Critics have said Stephens cherry-picked his conclusions without enough regard for another of the authors’ points, which is that the effectiveness of masks cannot be accurately measured without also measuring how well and often people actually wore masks — as the authors’ put it, “the concomitant measures of mask adherence.” In other words, the presence of mask mandates did not necessarily result in perfect compliance. As such, journalist Kurt Eichenwald tweeted that the column was “absolutely reckless and wrong.”

To be fair, Stephens made clear that, according to research, the mask mandates did not work, not that masks did not work. The analysis, he wrote, “does not prove that proper masks, properly worn, had no benefit at an individual level.”

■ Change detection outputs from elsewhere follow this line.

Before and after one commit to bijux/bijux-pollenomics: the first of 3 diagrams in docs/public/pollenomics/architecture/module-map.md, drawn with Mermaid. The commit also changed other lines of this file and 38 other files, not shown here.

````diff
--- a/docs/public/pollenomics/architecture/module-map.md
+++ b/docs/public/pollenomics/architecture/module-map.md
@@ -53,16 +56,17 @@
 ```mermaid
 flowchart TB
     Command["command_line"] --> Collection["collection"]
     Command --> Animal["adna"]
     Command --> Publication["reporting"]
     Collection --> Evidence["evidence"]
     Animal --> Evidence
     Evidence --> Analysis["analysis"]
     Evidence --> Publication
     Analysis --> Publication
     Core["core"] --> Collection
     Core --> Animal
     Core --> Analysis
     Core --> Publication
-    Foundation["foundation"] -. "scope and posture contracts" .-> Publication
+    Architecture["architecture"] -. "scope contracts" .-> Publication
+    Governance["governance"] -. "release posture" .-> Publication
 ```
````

No matter. Once published, the column flowed through social media as “The New York Times admits that masks didn’t work,” which would have marked the end of the forever mask, except that the forever mask was already done.

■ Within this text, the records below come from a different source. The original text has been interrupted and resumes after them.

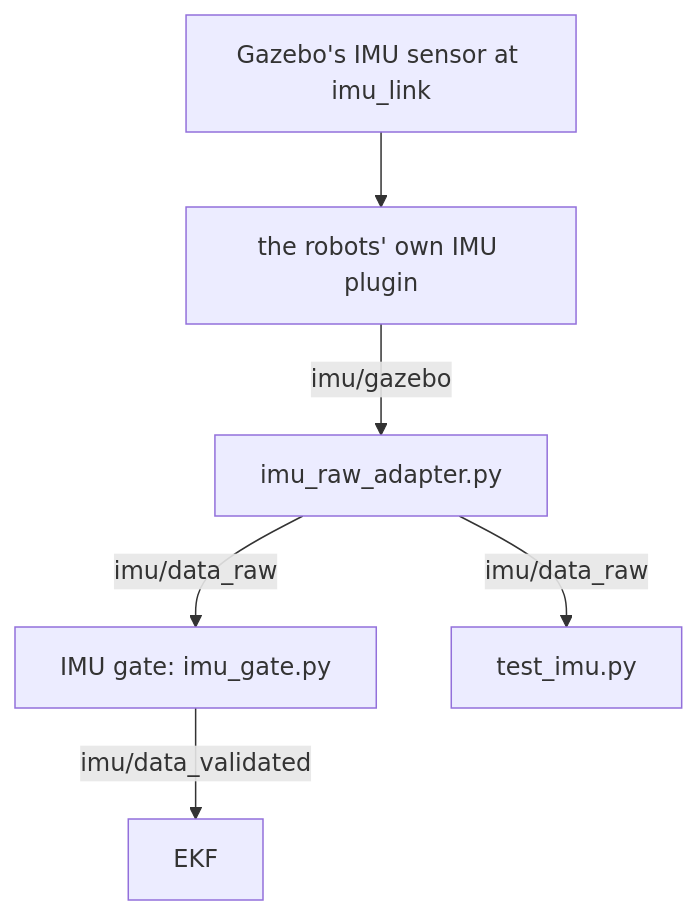
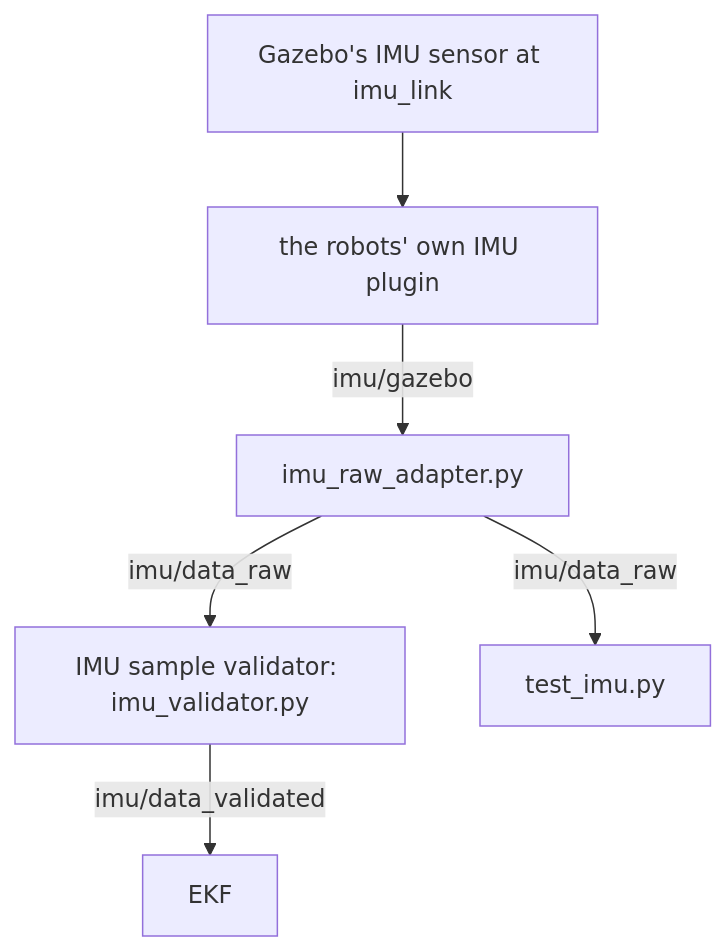
The diagram in docs/packages/imu/simulation.md (ros-mobile-robots/ros-mobile-robots.github.io), drawn with Mermaid before and after one commit. The commit also changed other lines of this file and 1 other file, not shown here.

First line of the commit message:
IMU Simulation: message definition, model source, validator

````diff
--- a/docs/packages/imu/simulation.md
+++ b/docs/packages/imu/simulation.md
@@ -20,8 +33,8 @@
 ```mermaid
 graph TB
   SENSOR["Gazebo's IMU sensor at imu_link"] --> PLUGIN["the robots' own IMU plugin"]
   PLUGIN -->|imu/gazebo| ADAPTER[imu_raw_adapter.py]
-  ADAPTER -->|imu/data_raw| GATE[IMU gate: imu_gate.py]
-  GATE -->|imu/data_validated| EKF[EKF]
+  ADAPTER -->|imu/data_raw| VALIDATOR[IMU sample validator: imu_validator.py]
+  VALIDATOR -->|imu/data_validated| EKF[EKF]
   ADAPTER -->|imu/data_raw| TEST[test_imu.py]
 ```
````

Although co-host Sara Haines said last year on “The View” that she hoped masking in crowds would be the new normal, you would have been hard-pressed to find anyone wearing a mask at the NBA All-Star Game in Salt Lake City last week; one person who was there told me he “didn’t see a single soul wearing one.”

Likewise, the Super Bowl in Glendale, Arizona, was pretty much mask-free. Even at the Super Bowl in 2022, when masks were officially required, people were bare-faced for myriad reasons, to include skepticism of masks’ effectiveness, anger at their effects on children and simple ennui. Masks were once kind of fun (you could get them with the emblem of your favorite sports team). Now they’re just something else to argue about.

Meanwhile, disposable masks were becoming another worrisome form of waste, with more than 28 million winding up in landfills each year because of “excessive demand for face masks,” according to one report.

And if that’s not enough nails in the face mask coffin, there was last month’s study about the connection between “self-perceived facial attractiveness” and mask-wearing that prompted a U.K. tabloid to trumpet “Unattractive people are more likely to keep wearing face masks in post-Covid era.”

I don’t agree with conservative writer Scott Morefield, who says masks are an IQ test and “anyone wearing them or believing in them has failed, miserably.” Judge not, and all that. Many reasonable people will continue to keep a mask or two or 10 on hand, if only as a hopeful precaution against illness, like taking elderberry extract and extra vitamin C if someone in the family is sick. And when someone is sneezing next to me on a plane, the more layers between us, the better.

But the forever mask is dead, and the pandemic is not permanent — even the Biden administration has acknowledged as much.

The forever supply chain issues, however, are looking like a real possibility.